With the sheer wealth of excitement and opportunities central London offers, people gravitate to our city centre constituency both from across the country and the globe. This can place a massive burden on our precious social housing stock which is why, over my past nine years of serving as your local MP, housing has remained one of the biggest issues in my postbag.
The issue of social housing provision is perhaps not one people would traditionally associate with the Conservative Party. However, even my political opponents recognise the huge and continuing effort my team have put into housing matters on behalf of constituents – indeed the government’s own Housing Minister, Iain Wright, said of me in a parliamentary debate last year, ‘For an hon. Member who represents what is seen as an affluent area, the manner in which he represents all his constituents is testimony to his character’.
My campaigns on housing have included getting help for leaseholders in the face of massive major works bills resulting from the government’s Decent Homes initiative; prioritising local people for social housing properties; calling for a more flexible rental system so that those on low to middle incomes can live here; and financing new social housing developments in the economic downturn. Most recently, I played a leading role in cross-party efforts to stand up for Millbank residents against the Crown Estate’s proposals to break up this stable community.
My team and I have also worked hard to maintain excellent relationships with our constituency’s social housing providers, such as the Peabody Trust, as well as with many of our local homelessness charities so that we can help the most vulnerable in the area.

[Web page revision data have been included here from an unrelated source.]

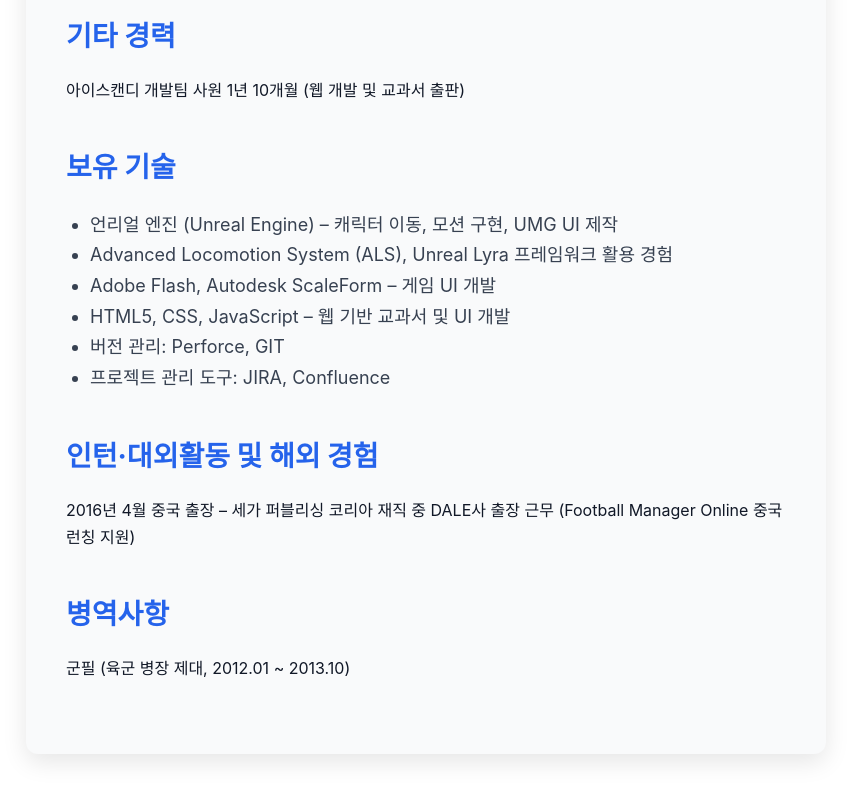
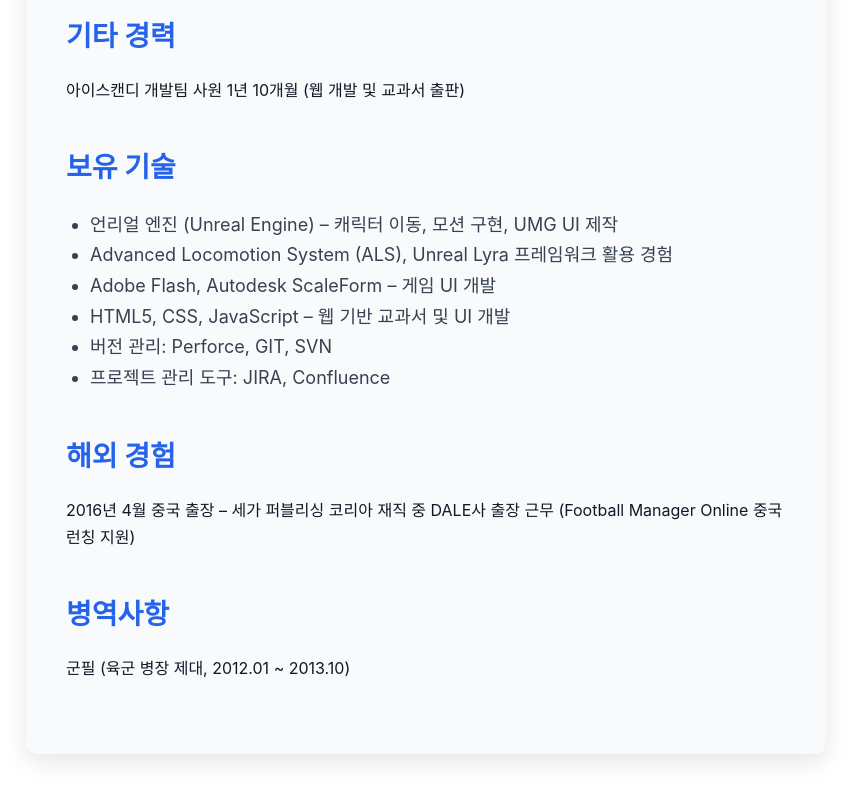
Before and after one commit to LeftAshes/portfolio, a React (Vite) app: page / in a window 1280 px wide. Shown: the part 840-1640 px from the top of the page, without its empty margins (214-1065 px from the left). Built offline with nearby package versions, Linux system fonts and the light colour scheme.

Commit message:
텍스트 수정

```diff
--- a/package.json
+++ b/package.json
@@ -2,7 +2,7 @@
   "name": "portfolio",
   "version": "0.1.0",
   "private": true,
-  "homepage": "https://LeftAshes.github.io/portfolio",
+  "homepage": "https://leftashes.github.io/portfolio",
   "type": "module",
   "scripts": {
     "dev": "vite",
--- a/src/pages/About.jsx
+++ b/src/pages/About.jsx
@@ -47,13 +47,13 @@ export default function About() {
           <li>Advanced Locomotion System (ALS), Unreal Lyra 프레임워크 활용 경험</li>
           <li>Adobe Flash, Autodesk ScaleForm – 게임 UI 개발</li>
           <li>HTML5, CSS, JavaScript – 웹 기반 교과서 및 UI 개발</li>
-          <li>버전 관리: Perforce, GIT</li>
+          <li>버전 관리: Perforce, GIT, SVN</li>
           <li>프로젝트 관리 도구: JIRA, Confluence</li>
         </ul>
       </section>
 
       <section className={styles.section}>
-        <h2 className={styles.subtitle}>인턴·대외활동 및 해외 경험</h2>
+        <h2 className={styles.subtitle}>해외 경험</h2>
         <p>
           2016년 4월 중국 출장 – 세가 퍼블리싱 코리아 재직 중 DALE사 출장 근무 (Football Manager Online 중국 런칭 지원)
         </p>
```
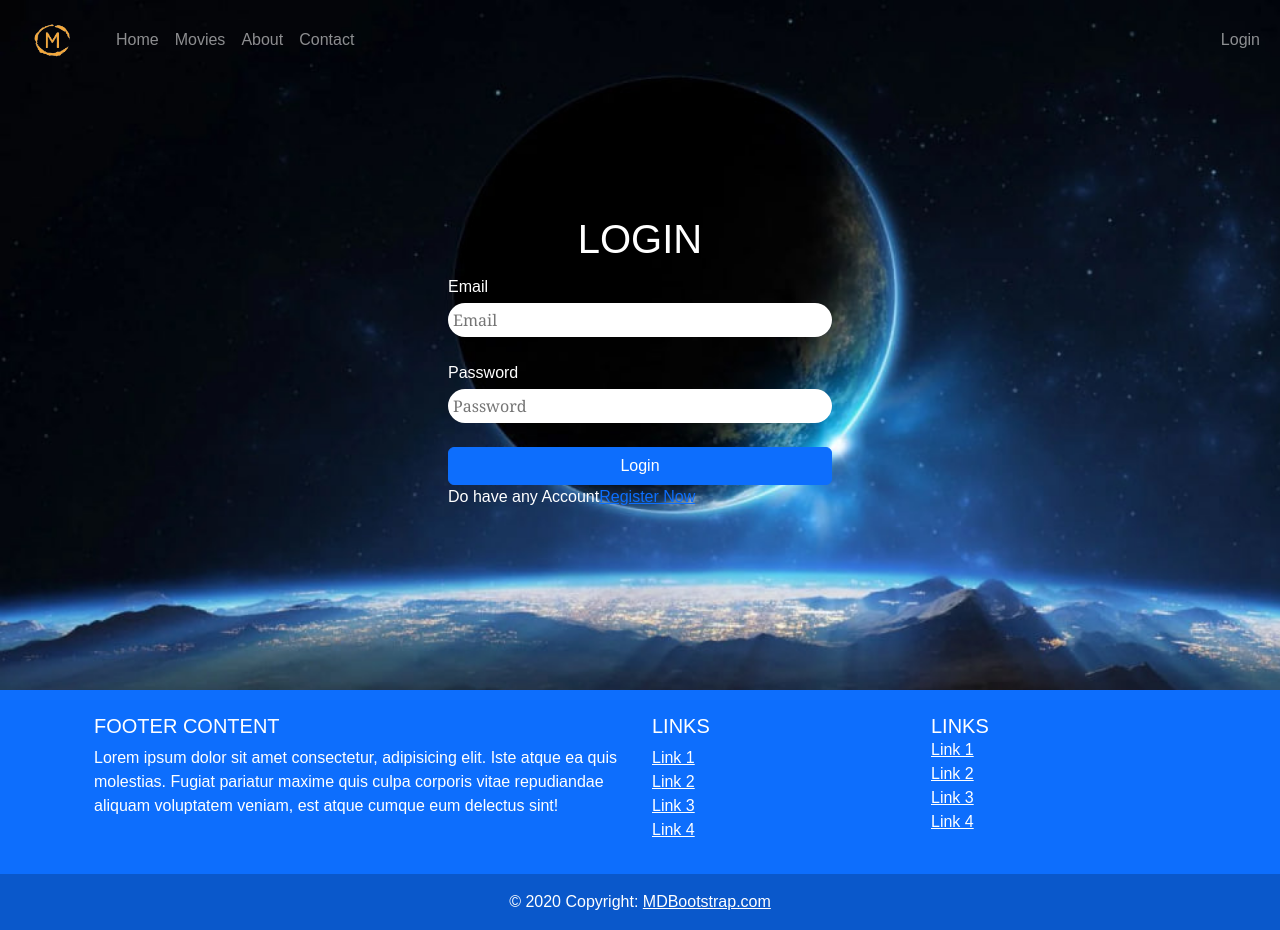
After one commit to rienleam/MOVIES-TICKET-PROJECT, a PHP site: page /login in a window 1280 px wide. The commit adds this page. Run offline with PHP 8.4, Linux system fonts and the light colour scheme.

Commit message:
[MOV-29]Match data that get from database with user input

```diff
--- a/controllers/home/index.controller.php
+++ b/controllers/home/index.controller.php
@@ -0,0 +1,3 @@
+<?php
+
+require "views/home/index.view.php";
--- /dev/null
+++ b/controllers/login/login.controllers.php
@@ -0,0 +1,77 @@
+<?php
+session_start();
+
+require 'models/login.model.php';
+
+function validate_email(string $email)
+{
+    return ! filter_var( $email,FILTER_VALIDATE_EMAIL);
+}
+
+function validate_input($data){
+    $data = trim($data);
+    $data = stripslashes($data);
+    $data = htmlspecialchars($data);
+    return $data;
+ }
+
+$password_error = '';
+$email_error = '';
+$massge_error = '';
+$task_complete = 0;
+
+if($_SERVER['REQUEST_METHOD'] == 'POST')
+{
+    $email = $_POST['email'] ? $_POST['email'] : '';
+    $passwordInput = $_POST['password'] ? $_POST['password'] : '';
+    if (empty($passwordInput))
+    {
+        $password_error = "password required";
+    }
+    if (empty($email))
+    {
+        $email_error = 'Email is required';
+    }
+    else
+    {
+        $email_validate = validate_email($email);
+        // echo $email . "<br>";
+         if ($email_validate)
+         {
+            $email_error = "Email required '@";
+         }
+        else{
+            $emailInput= getIdUser($email);
+            if (empty($emailInput))
+            {
+                $emailInput = '';
+            }
+            else{
+                $emailInput = $emailInput= getIdUser($email)['email'];
+            }
+            if ($email == $emailInput )
+            {
+                // $login = false;
+                $passwordInput  = $_POST['password'];
+                $db_password = user_password($email)['password']; // From Database
+
+                if(password_verify($passwordInput , $db_password)) {
+                    $_SESSION['email'] = $email;
+                    header('location: /');
+                    // $login = true;
+                }
+                else{
+                    $massge_error = "Email or password incorrect ";
+                }
+
+            }
+            else
+            {
+                $massge_error = "Email or password incorrect ";
+                $password_error = " ";
+            }
+        }
+
+    }
+}
+require 'views/login/login.view.php';
--- a/index.php
+++ b/index.php
@@ -1,3 +1,4 @@
 <?php
-    require 'router.php';
-?>
+require 'utils/url.php';
+require 'databases/database.php';
+require 'router.php';
--- /dev/null
+++ b/models/login.model.php
@@ -0,0 +1,55 @@
+<?php
+require 'databases/database.php';
+
+function user_login($email, $password)
+{
+    global $connection;
+    $statement = $connection->prepare("SELECT * FROM users WHERE email = :email AND password = :password ;");
+    $statement->execute([
+        ':email'=>$email,
+        ':password'=>$password
+    ]);
+    return ($statement->rowCount()==1);
+}
+
+function user_password($email)
+{
+    global $connection;
+    $statement = $connection->prepare("SELECT * FROM users WHERE email = :email");
+    $statement->execute([
+        ':email'=>$email
+    ]);
+    $item = $statement->fetch();
+    return $item;
+}
+
+function getIdUser($email){
+    global $connection;
+    $statement = $connection->prepare("SELECT * FROM users WHERE email = :email;");
+    $statement->execute([
+        ':email' => $email
+    ]);
+    if($statement->rowCount()>0)
+    {
+        $item = $statement->fetch();
+        return $item;
+    }
+    return null;
+}
+
+
+
+
+
+
+
+
+
+function getDataFromDB($query,$stmt,$connection,$email,$password)
+{
+    $query = "SELECT * FROM users";
+    $stmt = $connection->prepare($query);
+    $stmt->execute();
+    $stmt->bindColumn('email', $email);
+    $stmt->bindColumn('password', $password);
+}
--- a/router.php
+++ b/router.php
@@ -1,13 +1,20 @@
 <?php
-require "views/partials/header.php";
-require "views/partials/nav.php";
-?>
+$uri = parse_url($_SERVER['REQUEST_URI'])['path'];
 
-<main>
-    <?php
-        require "views/home/index.view.php";
-    ?>
-</main>
+$routes = [
+    '/' => 'controllers/home/index.controller.php',
+    '/movie' => 'controllers/movie/movie.controller.php',
+    '/about' => 'controllersabout/about.controller.php',
+    '/contcet' => 'controllers/contcet/contcet.controller.php',
+    '/register' => 'controllers/register/register.controllers.php',
+    '/login' => 'controllers/login/login.controllers.php',
+    '/logout' => 'controllers/logout/logout.controllers.php',
+];
 
-<?php
-require "views/partials/footer.php";
+if (array_key_exists($uri, $routes)) {
+    require $routes[$uri];
+} else {
+   http_response_code(404);
+   require 'views/errors/404.php';
+   die();
+}
--- /dev/null
+++ b/utils/url.php
@@ -0,0 +1,4 @@
+<?php
+function urlIs(string $value) {
+    return $_SERVER['REQUEST_URI'] === $value;
+}
--- a/views/css/style.register.view.css
+++ b/views/css/style.register.view.css
@@ -8,6 +8,9 @@ body {
     font-family: sans-serif;
     flex-direction: column;
 }
+.small {
+    text-align: center;
+}
 form, .form {
     margin-top: 50px;
     width: 45%;
@@ -17,6 +20,7 @@ form, .form {
     align-self: center;
     justify-content: center;
 }
+
 .form {
     width: 30%;
     height: 80vh;
--- a/views/home/index.view.php
+++ b/views/home/index.view.php
@@ -1,4 +1,6 @@
 
+  <?php require "views/partials/header.php" ?>
+  <?php require "views/partials/nav.php" ?>
 <div id="carouselExample" class="carousel slide">
   <div class="carousel-inner">
     <div class="carousel-item active">
@@ -20,3 +22,5 @@
     <span class="visually-hidden">Next</span>
   </button>
 </div>
+
+<?php require "views/partials/footer.php" ?>
--- /dev/null
+++ b/views/login/login.view.php
@@ -0,0 +1,25 @@
+<?php
+
+ require 'views/partials/header.php';
+ require 'views/partials/nav.php';
+
+?>
+<link rel="stylesheet" href="views/css/style.register.view.css">
+    <form action="#" method="post" class ='form'>
+     	<h1>LOGIN</h1>
+         <small class="form-text text-danger small"> <?php echo $massge_error?></small>
+
+     	<label>Email</label>
+         <small class="form-text text-danger"> <?php echo $email_error?></small>
+     	<input type="text" name="email" placeholder="Email"?><br>
+
+     	<label>Password</label>
+         <small class="form-text text-danger"> <?php echo $password_error?></small>
+     	<input type="password" name="password" placeholder="Password"><br>
+
+     	<button type="submit" class="btn btn-primary" name = 'submit'>Login</button>
+        <p>Do have any Account<a href="/register">Register Now</a></p>
+     </form>
+
+<?php
+    require 'views/partials/footer.php';
--- a/views/partials/nav.php
+++ b/views/partials/nav.php
@@ -1,8 +1,6 @@
-<!-- Navbar -->
+
 <nav class="navbar navbar-expand-lg navbar-dark fixed-top p-0 m-0">
-  <!-- Container wrapper -->
   <div class="container-fluid">
-    <!-- Toggle button -->
     <button
       class="navbar-toggler"
       type="button"
@@ -15,9 +13,9 @@
       <i class="fas fa-bars"></i>
     </button>
 
-    <!-- Collapsible wrapper -->
+
     <div class="collapse navbar-collapse" id="navbarSupportedContent">
-      <!-- Navbar brand -->
+
       <a class="navbar-brand mt-2 mt-lg-0" href="#">
         <img
           src="../../assets/images/logo-remove-preview.png"
@@ -26,39 +24,36 @@
           alt="MT Logo"
         />
       </a>
-      <!-- Left links -->
+      <div class="navbar-nav">
+      <a class="<?= urlIs('/') ? 'active bg-dark text-white' : '' ?> nav-link" href="/">Home <span class="sr-only"></span></a>
+      <a class="<?= urlIs('/movie') ? 'active bg-dark text-white' : '' ?> nav-link" href="/movie">Movies</a>
+      <a class="<?= urlIs('/About') ? 'active bg-dark text-white' : '' ?> nav-link" href="/About">About</a>
+      <a class="<?= urlIs('/Contact') ? 'active bg-dark text-white' : '' ?> nav-link" href="/Contact">Contact</a>
+    </div>
+    </div>
+    <div class="d-flex align-items-center">
       <ul class="navbar-nav me-auto mb-2 mb-lg-0">
-        <li class="nav-item">
-          <a class="nav-link" href="#">Home</a>
-        </li>
-        <li class="nav-item">
-          <a class="nav-link" href="#">Movies</a>
-        </li>
-        <li class="nav-item">
-          <a class="nav-link" href="#">About</a>
-        </li>
-        <li class="nav-item">
-          <a class="nav-link" href="#">Contact</a>
-        </li>
-      </ul>
-      <!-- Left links -->
-    </div>
-    <!-- Collapsible wrapper -->
+            <?php
+            $link =  "/login";
+              if ($link == '/login')
+              {
+                  $Account = "Logout";
+                  if ($Account == "Logout")
+                  {
+                    $link = "/Logout";
+                  }
+                  if($link == "/Logout")
+                  {
+                    $Account = "Login";
+                    $link == '/login';
+                  }
+              }
 
-    <!-- Right elements -->
-    <div class="d-flex align-items-center">
-      <!-- Icon -->
-      <ul class="navbar-nav me-auto mb-2 mb-lg-0">
+            ?>
             <li class="nav-item">
-                <a class="nav-link" href="views/pages/register.view.php">Register</a>
-            </li>
-            <li class="nav-item">
-                <a class="nav-link" href="views/pages/login.view.php">Login</a>
+                <a class="nav-link" href="/login"><?= $Account;?></a>
             </li>
       </ul>
     </div>
-    <!-- Right elements -->
   </div>
-  <!-- Container wrapper -->
 </nav>
-<!-- Navbar -->
```
Also changed, not shown: controllers/logout/logout.controller.php (added, +9 -0 lines), controllers/register/register.controllers.php (renamed from controllers/pages/register.controllers.php, +21 -36 lines), models/register.model.php (added, +20 -0 lines), utils/debug.php (added, +8 -0 lines), views/errors/404.php (added, +9 -0 lines), views/pages/login.view.php (deleted, +0 -51 lines), views/register/register.view.php (renamed from views/pages/register.view.php, +7 -15 lines), controllers/pages/login.controllers.php (deleted), databases/database.php (renamed from connection.php), views/errors/error.php (deleted).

Conservatives are pledged to scrap stamp duty for first-time buyers on homes valued up to £250 000, abolish Home Information Packs, and work with communities to set up Local Housing Trusts, to build new affordable homes for local people. Whereas Labour have curtailed the right of social tenants to own their home, a Conservative Government will make it easier for social tenants to own or part-own their home. This will not only help people up the housing ladder, but also ensure residents have greater pride and a greater stake in their local community.